Copy all lines holding the word "TopBar" from the entries.

**Material shown**
########################################
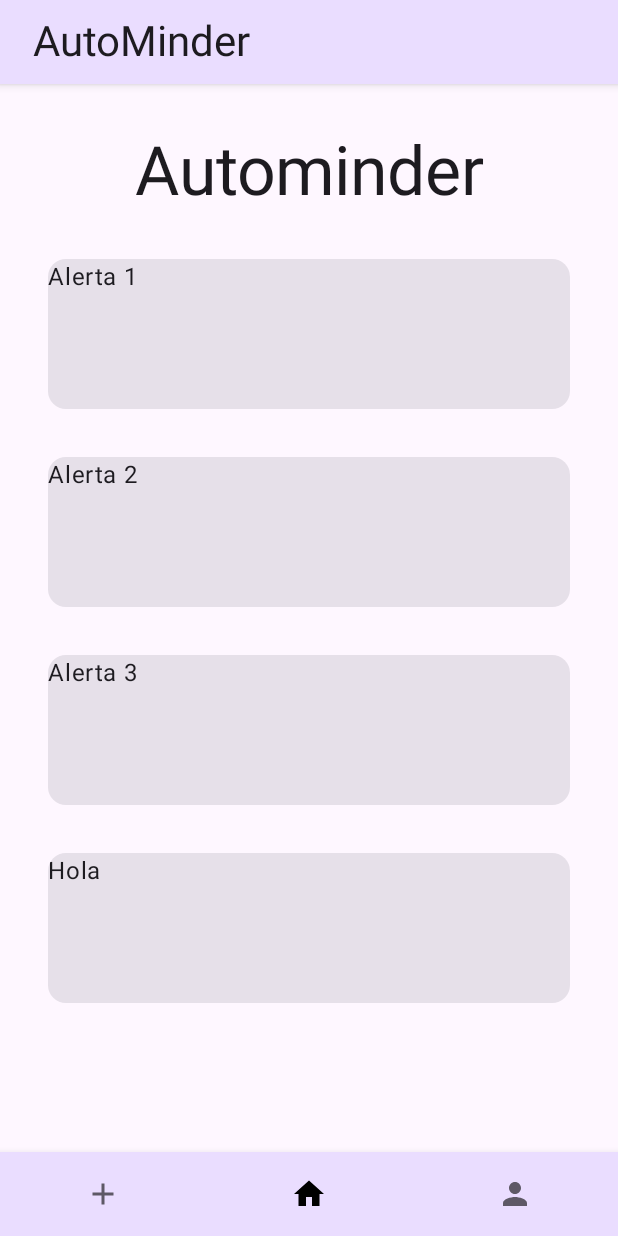
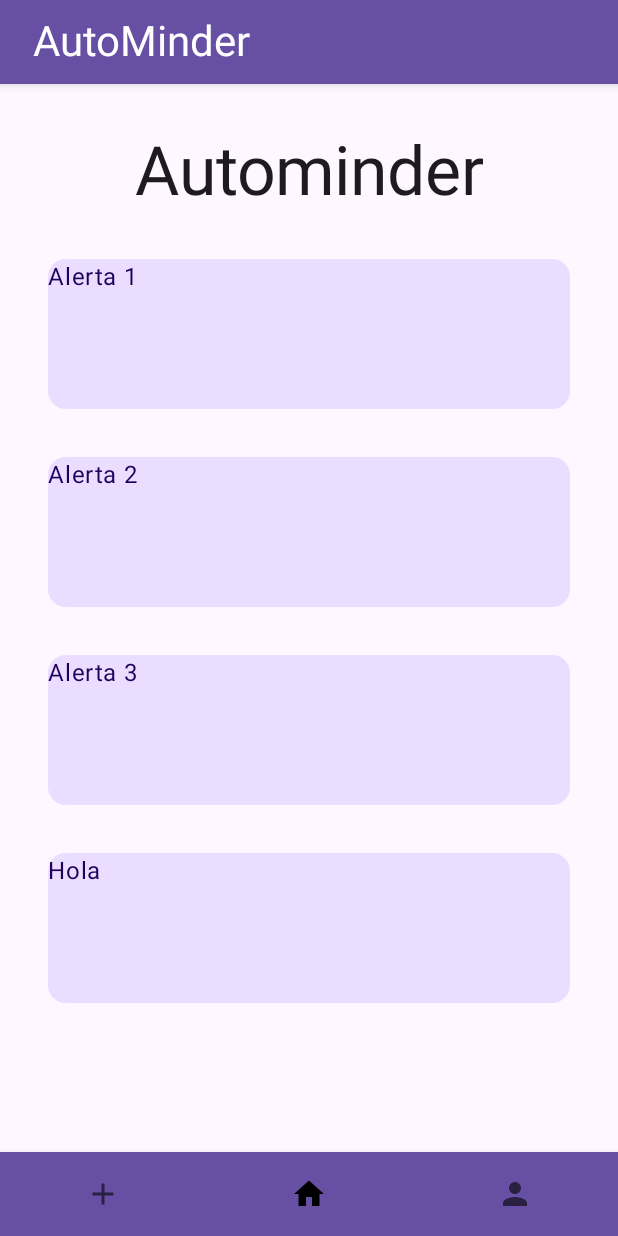
Before and after one commit to AutoMinder/BaseProyect, an Android app built with Jetpack Compose: the screen it shows after launch (MainActivity), on a phone screen of 412 x 824 dp. Run offline under Robolectric (Android 15) with nearby library versions, the phone set to English and light mode, and no system bars; our stand-ins replace livedata-compose.

Commit message:
Fix: Some errors in the colors

```diff
--- a/AutoMinder/app/src/main/java/com/autominder/autominder/components/BottomNavigationBar.kt
+++ b/AutoMinder/app/src/main/java/com/autominder/autominder/components/BottomNavigationBar.kt
@@ -14,7 +14,7 @@ import com.autominder.autominder.navigation.Destinations
 fun BottomNavigationBar(navHostController: NavHostController, items: List<Destinations>) {
     val currentRoute = currentRoute(navHostController)
 
-    BottomNavigation(backgroundColor = androidx.compose.material3.MaterialTheme.colorScheme.primaryContainer)
+    BottomNavigation(backgroundColor = androidx.compose.material3.MaterialTheme.colorScheme.primary)
     {
         items.forEach { screen ->
             BottomNavigationItem(
--- a/AutoMinder/app/src/main/java/com/autominder/autominder/components/TopBar.kt
+++ b/AutoMinder/app/src/main/java/com/autominder/autominder/components/TopBar.kt
@@ -12,13 +12,14 @@ import androidx.compose.ui.unit.dp
 @Preview
 fun TopBar() {
     androidx.compose.material.TopAppBar(
-        backgroundColor = MaterialTheme.colorScheme.primaryContainer,
+        backgroundColor = MaterialTheme.colorScheme.primary,
 
         ) {
         Text(
             text = "AutoMinder",
             modifier = Modifier.padding(18.dp, 0.dp, 0.dp, 0.dp),
-            style = MaterialTheme.typography.headlineMedium
+            style = MaterialTheme.typography.headlineMedium,
+            color = MaterialTheme.colorScheme.onPrimary
         )
     }
 
--- a/AutoMinder/app/src/main/java/com/autominder/autominder/principalMenu/ui/PrincipalMenuScreen.kt
+++ b/AutoMinder/app/src/main/java/com/autominder/autominder/principalMenu/ui/PrincipalMenuScreen.kt
@@ -9,6 +9,7 @@ import androidx.compose.foundation.layout.padding
 import androidx.compose.foundation.lazy.LazyColumn
 import androidx.compose.foundation.lazy.items
 import androidx.compose.material3.Card
+import androidx.compose.material3.CardDefaults
 import androidx.compose.material3.MaterialTheme
 import androidx.compose.material3.Text
 import androidx.compose.runtime.Composable
@@ -98,7 +99,9 @@ fun AlertCard(alert: Alerts) {
         modifier = Modifier
             .fillMaxWidth()
             .padding(16.dp)
-            .height(100.dp)
+            .height(100.dp),
+        colors = CardDefaults.cardColors(containerColor = MaterialTheme.colorScheme.primaryContainer)
+
     ) {
         Text(text = alert.alertName)
     }
```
########################################
**Answer to this exercise**
--- a/AutoMinder/app/src/main/java/com/autominder/autominder/components/TopBar.kt
+++ b/AutoMinder/app/src/main/java/com/autominder/autominder/components/TopBar.kt
 fun TopBar() {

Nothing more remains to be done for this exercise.